Heavy rain was falling on already-saturated soil, creating renewed concerns about flooding, including flash flooding.
Dozens of storms reported
Storm reports posted online by the National Oceanic and Atmospheric Administration's Storm Prediction Center showed 14 suspected tornadoes touched down in Indiana, 12 in Colorado and nine in Ohio. Seven were reported in Iowa, five in Nebraska, four in Illinois, three in Minnesota and one in Idaho.
Monday marked the record-tying 11th straight day with at least eight tornadoes in the U.S., said Patrick Marsh, a Storm Prediction Center meteorologist. The last such stretch was in 1980.
"We're getting big counts on a lot of these days, and that is certainly unusual," Marsh said.
To the west, thunderstorms dropped hail as large as tennis balls in Colorado, while dozens of drivers in Nebraska pulled off Interstate 80 with broken windshields.
A tornado with winds up to 225 km/h struck near Trotwood, Ohio, a community of 24,500 people located 12 kilometres from Dayton, where Mayor Mary McDonald reported "catastrophic damage." Several apartment buildings were damaged or destroyed, including one complex where the entire roof was torn away, and at least three dozen people were treated at emergency rooms for cuts, bumps and bruises.
McDonald said five busloads of displaced residents were taken to a church that opened as a shelter.
Just before midnight, about 40 minutes after that tornado cut through, the weather service tweeted that another one was crossing its path, churning up enough debris to be visible on radar.
In Dayton, only a few minor injuries were reported. Fire Chief Jeffrey Payne called that "pretty miraculous," attributing it to people heeding early warnings about the storm.
Some of the people treated at the area's Kettering Health Network hospitals were hurt during storm cleanup, while others may have waited before seeking treatment from storm injuries, said spokesperson Elizabeth Long.
Mayor Nan Whaley urged people to check on their neighbours, especially those who are housebound. A boil-water advisory was issued after the storms knocked out power to Dayton's pumping stations. Dayton Power & Light said more than 50,000 customers remained without electricity and restoration efforts could take days.
Many roads in the Dayton area were also impassable.

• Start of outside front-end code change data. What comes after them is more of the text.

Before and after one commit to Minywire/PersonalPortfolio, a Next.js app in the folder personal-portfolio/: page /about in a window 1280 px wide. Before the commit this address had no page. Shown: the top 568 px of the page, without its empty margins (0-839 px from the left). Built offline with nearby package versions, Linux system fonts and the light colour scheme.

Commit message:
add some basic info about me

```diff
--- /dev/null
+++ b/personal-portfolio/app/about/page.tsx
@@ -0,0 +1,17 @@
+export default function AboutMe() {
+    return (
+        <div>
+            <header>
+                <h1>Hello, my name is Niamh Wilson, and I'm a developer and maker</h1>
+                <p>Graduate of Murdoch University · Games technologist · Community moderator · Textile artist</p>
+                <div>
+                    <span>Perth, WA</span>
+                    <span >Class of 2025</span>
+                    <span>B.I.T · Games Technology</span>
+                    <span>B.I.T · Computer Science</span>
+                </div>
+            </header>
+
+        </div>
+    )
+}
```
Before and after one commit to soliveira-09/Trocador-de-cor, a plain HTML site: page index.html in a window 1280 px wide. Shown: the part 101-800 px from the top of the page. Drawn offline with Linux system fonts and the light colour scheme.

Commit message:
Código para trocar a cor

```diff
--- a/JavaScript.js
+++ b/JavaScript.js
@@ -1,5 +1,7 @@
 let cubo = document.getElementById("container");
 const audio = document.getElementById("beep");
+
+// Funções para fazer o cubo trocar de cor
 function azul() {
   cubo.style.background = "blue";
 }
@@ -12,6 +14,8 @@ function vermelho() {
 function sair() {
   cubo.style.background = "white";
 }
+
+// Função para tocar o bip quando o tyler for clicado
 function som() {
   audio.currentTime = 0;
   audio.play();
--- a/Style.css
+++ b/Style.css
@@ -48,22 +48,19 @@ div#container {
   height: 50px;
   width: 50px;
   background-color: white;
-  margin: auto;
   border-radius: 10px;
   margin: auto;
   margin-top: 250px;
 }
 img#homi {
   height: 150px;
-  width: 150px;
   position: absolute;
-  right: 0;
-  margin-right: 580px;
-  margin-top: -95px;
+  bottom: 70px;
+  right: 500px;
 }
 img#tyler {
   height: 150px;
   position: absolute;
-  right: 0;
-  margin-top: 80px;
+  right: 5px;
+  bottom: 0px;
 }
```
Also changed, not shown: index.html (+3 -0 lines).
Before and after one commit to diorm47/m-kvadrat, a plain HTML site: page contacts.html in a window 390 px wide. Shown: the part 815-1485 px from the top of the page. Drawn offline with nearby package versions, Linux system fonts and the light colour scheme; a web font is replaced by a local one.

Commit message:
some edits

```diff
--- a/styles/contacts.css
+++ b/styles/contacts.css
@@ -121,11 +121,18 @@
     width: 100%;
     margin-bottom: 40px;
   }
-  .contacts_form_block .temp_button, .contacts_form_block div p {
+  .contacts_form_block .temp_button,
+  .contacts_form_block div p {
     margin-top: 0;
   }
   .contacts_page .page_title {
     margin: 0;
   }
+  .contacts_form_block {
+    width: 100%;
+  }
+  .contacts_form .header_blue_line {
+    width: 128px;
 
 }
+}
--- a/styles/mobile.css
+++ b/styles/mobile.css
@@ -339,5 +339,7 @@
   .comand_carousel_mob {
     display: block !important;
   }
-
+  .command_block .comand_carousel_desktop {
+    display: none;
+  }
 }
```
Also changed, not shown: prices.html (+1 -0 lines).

The Indiana town of Pendleton, which is about 56 kilometres northeast of Indianapolis, was also heavily damaged by a twister late Monday. At least 75 homes were damaged in the area, said Madison County Emergency Management spokesperson Todd Harmeson. No serious injuries were reported.
Residents were being urged to stay in their homes Tuesday morning because of downed trees, wires and utility poles.
"People are getting antsy. I know they want to get outdoors, and I know they want to see what's going on in the neighbourhood," Harmeson said, "but we still have power lines down. We still have hazards out there."
Outbreaks of 50 or more tornadoes are not uncommon in the United States. It's happened 63 times in the country's history, with three instances of more than 100 twisters, Marsh said. But Monday's swarm was unusual because it happened over a particularly wide geographic area and came amid an especially active stretch, he said.
As for why it's happening, Marsh said high pressure over the southeastern U.S. and an unusually cold trough over the Rockies are forcing warm, moist air into the central U.S., triggering repeated severe thunderstorms and tornadoes. And neither system is showing signs of moving, he said.